◆ Exercise details: Copy each line of the material below that includes the string "digest".

◆ Material for this task:
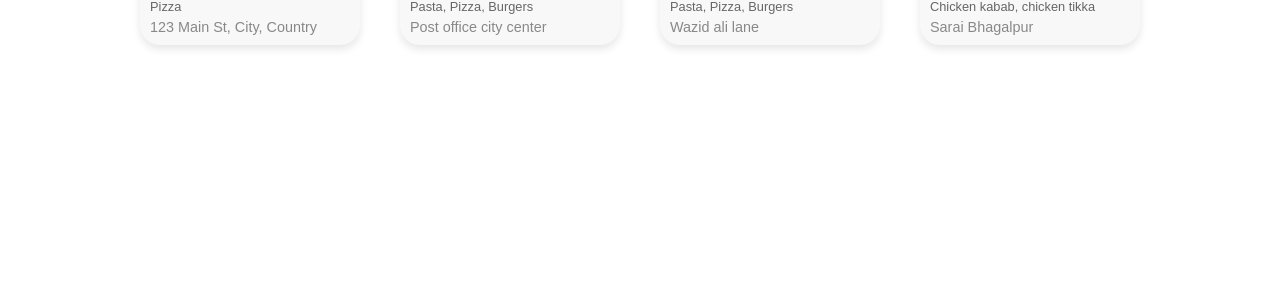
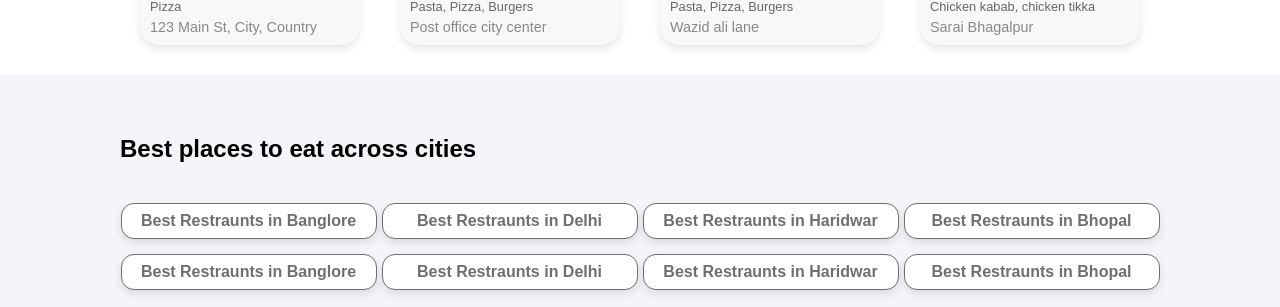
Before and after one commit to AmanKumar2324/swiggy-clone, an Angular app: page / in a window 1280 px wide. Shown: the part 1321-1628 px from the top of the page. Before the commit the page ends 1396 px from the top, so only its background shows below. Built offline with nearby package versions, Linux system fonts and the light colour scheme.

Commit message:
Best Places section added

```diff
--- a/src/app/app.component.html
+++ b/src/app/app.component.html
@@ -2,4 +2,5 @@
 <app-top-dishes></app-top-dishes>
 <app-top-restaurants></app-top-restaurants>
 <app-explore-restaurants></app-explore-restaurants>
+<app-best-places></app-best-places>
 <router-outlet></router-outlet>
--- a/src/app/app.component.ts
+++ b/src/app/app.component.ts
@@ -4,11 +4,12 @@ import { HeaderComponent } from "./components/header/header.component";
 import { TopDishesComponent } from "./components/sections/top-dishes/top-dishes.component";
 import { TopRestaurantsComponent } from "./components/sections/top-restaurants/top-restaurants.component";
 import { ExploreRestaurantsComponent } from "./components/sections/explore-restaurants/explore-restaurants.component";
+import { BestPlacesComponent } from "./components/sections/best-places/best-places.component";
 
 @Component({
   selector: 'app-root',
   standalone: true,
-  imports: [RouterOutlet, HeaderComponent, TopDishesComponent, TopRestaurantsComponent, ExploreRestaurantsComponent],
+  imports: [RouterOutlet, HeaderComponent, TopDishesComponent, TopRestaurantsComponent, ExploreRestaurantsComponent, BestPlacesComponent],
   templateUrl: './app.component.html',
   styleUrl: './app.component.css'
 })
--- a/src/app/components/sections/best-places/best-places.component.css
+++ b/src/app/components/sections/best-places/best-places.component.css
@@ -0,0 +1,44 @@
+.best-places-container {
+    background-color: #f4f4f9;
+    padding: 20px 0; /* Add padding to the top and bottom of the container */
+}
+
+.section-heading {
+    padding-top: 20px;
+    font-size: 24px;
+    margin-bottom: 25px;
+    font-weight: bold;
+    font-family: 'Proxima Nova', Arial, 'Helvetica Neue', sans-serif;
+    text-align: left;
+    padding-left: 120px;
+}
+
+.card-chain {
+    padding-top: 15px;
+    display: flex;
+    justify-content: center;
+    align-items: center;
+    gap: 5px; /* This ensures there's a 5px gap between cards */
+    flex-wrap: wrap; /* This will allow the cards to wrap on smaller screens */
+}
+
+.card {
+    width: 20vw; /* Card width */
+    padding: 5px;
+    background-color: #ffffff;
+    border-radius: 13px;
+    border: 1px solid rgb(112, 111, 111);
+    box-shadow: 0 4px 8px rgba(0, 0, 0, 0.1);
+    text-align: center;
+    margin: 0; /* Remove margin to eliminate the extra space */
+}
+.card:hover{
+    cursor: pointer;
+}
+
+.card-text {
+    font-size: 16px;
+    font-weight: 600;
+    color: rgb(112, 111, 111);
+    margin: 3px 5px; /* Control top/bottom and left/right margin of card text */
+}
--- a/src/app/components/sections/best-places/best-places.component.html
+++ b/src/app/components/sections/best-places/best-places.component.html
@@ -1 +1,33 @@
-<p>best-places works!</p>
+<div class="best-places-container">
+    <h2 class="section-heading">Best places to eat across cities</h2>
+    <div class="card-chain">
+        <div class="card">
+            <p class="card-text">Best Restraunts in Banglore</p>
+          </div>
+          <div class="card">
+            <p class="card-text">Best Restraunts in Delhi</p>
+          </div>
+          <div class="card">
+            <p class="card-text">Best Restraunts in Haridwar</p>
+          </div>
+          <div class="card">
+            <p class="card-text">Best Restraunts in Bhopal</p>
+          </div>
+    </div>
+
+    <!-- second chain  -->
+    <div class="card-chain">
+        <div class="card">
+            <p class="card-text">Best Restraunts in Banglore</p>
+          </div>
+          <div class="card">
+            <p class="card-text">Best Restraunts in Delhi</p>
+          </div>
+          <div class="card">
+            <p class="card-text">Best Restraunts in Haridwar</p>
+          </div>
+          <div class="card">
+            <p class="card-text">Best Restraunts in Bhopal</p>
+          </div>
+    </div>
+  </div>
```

---

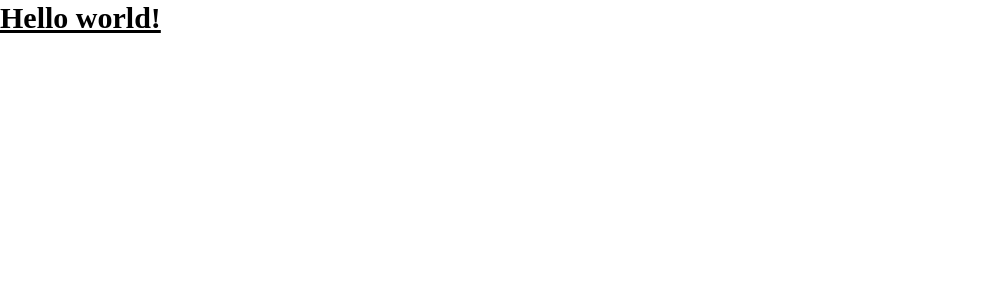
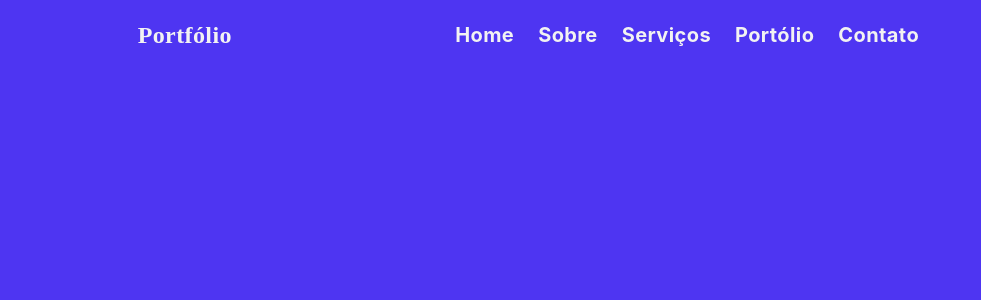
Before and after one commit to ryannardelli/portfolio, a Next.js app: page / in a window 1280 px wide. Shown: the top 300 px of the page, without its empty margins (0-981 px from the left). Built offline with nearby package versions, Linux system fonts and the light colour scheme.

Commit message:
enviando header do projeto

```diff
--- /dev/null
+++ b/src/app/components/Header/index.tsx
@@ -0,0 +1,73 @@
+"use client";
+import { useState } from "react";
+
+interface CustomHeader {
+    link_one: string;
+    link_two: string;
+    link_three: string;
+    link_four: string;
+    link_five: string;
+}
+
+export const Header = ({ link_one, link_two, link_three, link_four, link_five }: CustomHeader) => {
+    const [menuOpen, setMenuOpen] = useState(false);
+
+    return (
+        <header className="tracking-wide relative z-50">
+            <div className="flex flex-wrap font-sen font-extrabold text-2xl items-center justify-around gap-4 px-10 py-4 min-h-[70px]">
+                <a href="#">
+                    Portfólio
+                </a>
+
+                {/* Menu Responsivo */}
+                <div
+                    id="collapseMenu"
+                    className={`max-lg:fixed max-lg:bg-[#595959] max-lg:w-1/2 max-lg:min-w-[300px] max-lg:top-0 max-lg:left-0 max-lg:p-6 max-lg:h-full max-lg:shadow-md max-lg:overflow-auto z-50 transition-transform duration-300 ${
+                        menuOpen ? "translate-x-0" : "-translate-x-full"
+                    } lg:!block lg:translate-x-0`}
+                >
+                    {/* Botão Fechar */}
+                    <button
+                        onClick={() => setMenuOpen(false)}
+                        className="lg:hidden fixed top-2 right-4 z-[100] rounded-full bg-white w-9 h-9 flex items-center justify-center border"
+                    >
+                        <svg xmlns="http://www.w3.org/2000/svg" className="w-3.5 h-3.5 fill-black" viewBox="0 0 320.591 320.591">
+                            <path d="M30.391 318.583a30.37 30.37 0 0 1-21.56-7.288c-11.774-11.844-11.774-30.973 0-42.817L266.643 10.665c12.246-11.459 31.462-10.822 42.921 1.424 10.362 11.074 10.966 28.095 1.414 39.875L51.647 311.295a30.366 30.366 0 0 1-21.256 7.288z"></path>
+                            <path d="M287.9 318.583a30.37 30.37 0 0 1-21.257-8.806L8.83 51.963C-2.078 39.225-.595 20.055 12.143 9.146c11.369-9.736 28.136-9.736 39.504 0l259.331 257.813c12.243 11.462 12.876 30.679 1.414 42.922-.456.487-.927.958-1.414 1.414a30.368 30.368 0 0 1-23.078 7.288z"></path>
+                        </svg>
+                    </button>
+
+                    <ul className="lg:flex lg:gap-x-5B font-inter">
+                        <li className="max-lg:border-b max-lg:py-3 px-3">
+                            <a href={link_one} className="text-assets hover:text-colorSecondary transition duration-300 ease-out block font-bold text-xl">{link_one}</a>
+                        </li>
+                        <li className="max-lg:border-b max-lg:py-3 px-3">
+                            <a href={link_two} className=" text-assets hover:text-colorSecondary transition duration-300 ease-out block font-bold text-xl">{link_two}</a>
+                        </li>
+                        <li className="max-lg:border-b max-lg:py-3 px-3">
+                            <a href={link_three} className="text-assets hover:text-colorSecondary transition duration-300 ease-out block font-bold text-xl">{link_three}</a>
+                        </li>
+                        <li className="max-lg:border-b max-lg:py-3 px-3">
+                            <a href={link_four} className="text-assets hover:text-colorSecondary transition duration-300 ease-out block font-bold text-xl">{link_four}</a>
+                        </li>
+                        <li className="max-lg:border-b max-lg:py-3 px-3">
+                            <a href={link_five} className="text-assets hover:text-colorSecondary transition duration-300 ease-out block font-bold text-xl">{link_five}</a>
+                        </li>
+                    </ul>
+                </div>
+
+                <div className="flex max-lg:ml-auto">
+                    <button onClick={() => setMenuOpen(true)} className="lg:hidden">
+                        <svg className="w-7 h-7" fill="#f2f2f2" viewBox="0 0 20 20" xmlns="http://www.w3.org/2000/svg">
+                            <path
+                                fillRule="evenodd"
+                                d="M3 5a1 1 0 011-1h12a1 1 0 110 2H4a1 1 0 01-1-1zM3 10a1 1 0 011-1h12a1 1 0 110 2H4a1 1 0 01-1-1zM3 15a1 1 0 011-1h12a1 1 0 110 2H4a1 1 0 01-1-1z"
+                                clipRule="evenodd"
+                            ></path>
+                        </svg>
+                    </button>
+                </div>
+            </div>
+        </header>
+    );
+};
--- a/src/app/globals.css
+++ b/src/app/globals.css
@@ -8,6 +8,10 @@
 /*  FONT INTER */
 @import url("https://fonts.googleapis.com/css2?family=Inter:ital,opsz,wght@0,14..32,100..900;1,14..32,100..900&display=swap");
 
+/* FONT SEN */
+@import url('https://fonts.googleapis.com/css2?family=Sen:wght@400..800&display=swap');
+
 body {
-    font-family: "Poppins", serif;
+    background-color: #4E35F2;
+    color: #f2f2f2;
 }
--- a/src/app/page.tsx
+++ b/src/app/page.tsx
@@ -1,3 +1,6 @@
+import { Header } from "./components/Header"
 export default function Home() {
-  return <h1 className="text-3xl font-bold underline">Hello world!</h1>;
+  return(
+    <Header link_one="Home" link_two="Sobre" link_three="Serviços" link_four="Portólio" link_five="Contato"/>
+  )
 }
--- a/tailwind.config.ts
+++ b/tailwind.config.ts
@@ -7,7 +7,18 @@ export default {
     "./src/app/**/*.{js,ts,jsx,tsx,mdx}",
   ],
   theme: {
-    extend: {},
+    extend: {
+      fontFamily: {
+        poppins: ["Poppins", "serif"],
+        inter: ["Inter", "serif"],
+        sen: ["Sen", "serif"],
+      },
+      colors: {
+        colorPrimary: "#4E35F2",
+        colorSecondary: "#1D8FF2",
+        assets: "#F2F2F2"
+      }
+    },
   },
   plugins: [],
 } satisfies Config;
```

---

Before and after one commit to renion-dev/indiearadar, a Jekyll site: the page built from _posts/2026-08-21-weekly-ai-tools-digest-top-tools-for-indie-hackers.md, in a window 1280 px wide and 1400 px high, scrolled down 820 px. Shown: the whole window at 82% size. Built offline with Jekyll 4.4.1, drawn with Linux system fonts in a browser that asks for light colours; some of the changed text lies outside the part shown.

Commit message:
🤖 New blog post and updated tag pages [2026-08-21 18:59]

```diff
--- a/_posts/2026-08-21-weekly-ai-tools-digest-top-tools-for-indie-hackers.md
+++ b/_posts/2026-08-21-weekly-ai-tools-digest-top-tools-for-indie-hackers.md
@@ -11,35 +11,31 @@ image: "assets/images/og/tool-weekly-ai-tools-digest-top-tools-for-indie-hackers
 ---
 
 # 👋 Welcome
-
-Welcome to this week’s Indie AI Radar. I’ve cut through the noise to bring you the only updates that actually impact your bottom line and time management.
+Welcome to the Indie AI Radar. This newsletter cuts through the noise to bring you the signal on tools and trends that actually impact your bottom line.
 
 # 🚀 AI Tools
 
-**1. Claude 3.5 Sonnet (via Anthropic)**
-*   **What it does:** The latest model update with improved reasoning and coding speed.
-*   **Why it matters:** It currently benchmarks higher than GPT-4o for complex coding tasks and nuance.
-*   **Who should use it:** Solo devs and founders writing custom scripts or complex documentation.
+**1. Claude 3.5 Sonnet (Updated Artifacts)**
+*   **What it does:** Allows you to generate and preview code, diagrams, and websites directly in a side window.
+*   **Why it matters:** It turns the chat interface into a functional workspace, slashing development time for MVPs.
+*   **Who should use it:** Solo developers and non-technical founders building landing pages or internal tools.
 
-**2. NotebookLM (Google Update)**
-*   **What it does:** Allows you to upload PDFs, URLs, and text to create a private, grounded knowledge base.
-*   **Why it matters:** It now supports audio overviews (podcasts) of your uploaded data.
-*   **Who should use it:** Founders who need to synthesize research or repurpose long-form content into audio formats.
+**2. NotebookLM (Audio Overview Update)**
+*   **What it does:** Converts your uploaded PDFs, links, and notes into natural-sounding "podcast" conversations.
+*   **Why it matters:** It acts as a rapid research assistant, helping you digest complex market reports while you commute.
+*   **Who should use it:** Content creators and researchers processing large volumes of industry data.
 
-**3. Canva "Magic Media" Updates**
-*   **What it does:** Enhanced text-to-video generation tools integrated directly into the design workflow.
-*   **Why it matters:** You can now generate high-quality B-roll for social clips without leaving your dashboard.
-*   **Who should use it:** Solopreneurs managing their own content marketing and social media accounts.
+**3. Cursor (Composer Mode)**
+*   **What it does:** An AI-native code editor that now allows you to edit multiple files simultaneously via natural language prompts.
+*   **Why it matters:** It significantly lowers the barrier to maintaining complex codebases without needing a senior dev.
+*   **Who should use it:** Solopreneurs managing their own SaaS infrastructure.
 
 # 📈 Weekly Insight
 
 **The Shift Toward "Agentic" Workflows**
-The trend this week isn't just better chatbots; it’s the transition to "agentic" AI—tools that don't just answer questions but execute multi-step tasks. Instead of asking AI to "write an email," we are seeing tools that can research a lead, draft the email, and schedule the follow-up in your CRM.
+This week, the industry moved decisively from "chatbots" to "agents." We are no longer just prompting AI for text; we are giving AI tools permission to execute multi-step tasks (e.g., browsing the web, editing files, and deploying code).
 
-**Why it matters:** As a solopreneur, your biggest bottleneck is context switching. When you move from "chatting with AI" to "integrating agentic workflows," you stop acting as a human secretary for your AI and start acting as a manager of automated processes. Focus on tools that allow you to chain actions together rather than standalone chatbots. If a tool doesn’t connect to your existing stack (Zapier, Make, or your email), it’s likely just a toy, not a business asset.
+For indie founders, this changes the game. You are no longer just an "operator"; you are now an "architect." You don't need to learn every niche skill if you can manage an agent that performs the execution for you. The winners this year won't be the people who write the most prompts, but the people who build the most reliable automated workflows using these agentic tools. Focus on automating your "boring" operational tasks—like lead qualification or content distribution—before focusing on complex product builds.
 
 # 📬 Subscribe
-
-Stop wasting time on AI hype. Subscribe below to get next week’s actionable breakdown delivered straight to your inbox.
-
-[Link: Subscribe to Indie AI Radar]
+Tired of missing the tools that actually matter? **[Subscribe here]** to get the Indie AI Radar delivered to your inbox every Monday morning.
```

◆ Response to the exercise:
Before and after one commit to renion-dev/indiearadar, a Jekyll site: the page built from _posts/2026-08-21-weekly-ai-tools-digest-top-tools-for-indie-hackers.md, in a window 1280 px wide and 1400 px high, scrolled down 820 px. Shown: the whole window at 82% size. Built offline with Jekyll 4.4.1, drawn with Linux system fonts in a browser that asks for light colours; some of the changed text lies outside the part shown.
--- a/_posts/2026-08-21-weekly-ai-tools-digest-top-tools-for-indie-hackers.md
+++ b/_posts/2026-08-21-weekly-ai-tools-digest-top-tools-for-indie-hackers.md
@@ -11,35 +11,31 @@ image: "assets/images/og/tool-weekly-ai-tools-digest-top-tools-for-indie-hackers
+*   **Why it matters:** It acts as a rapid research assistant, helping you digest complex market reports while you commute.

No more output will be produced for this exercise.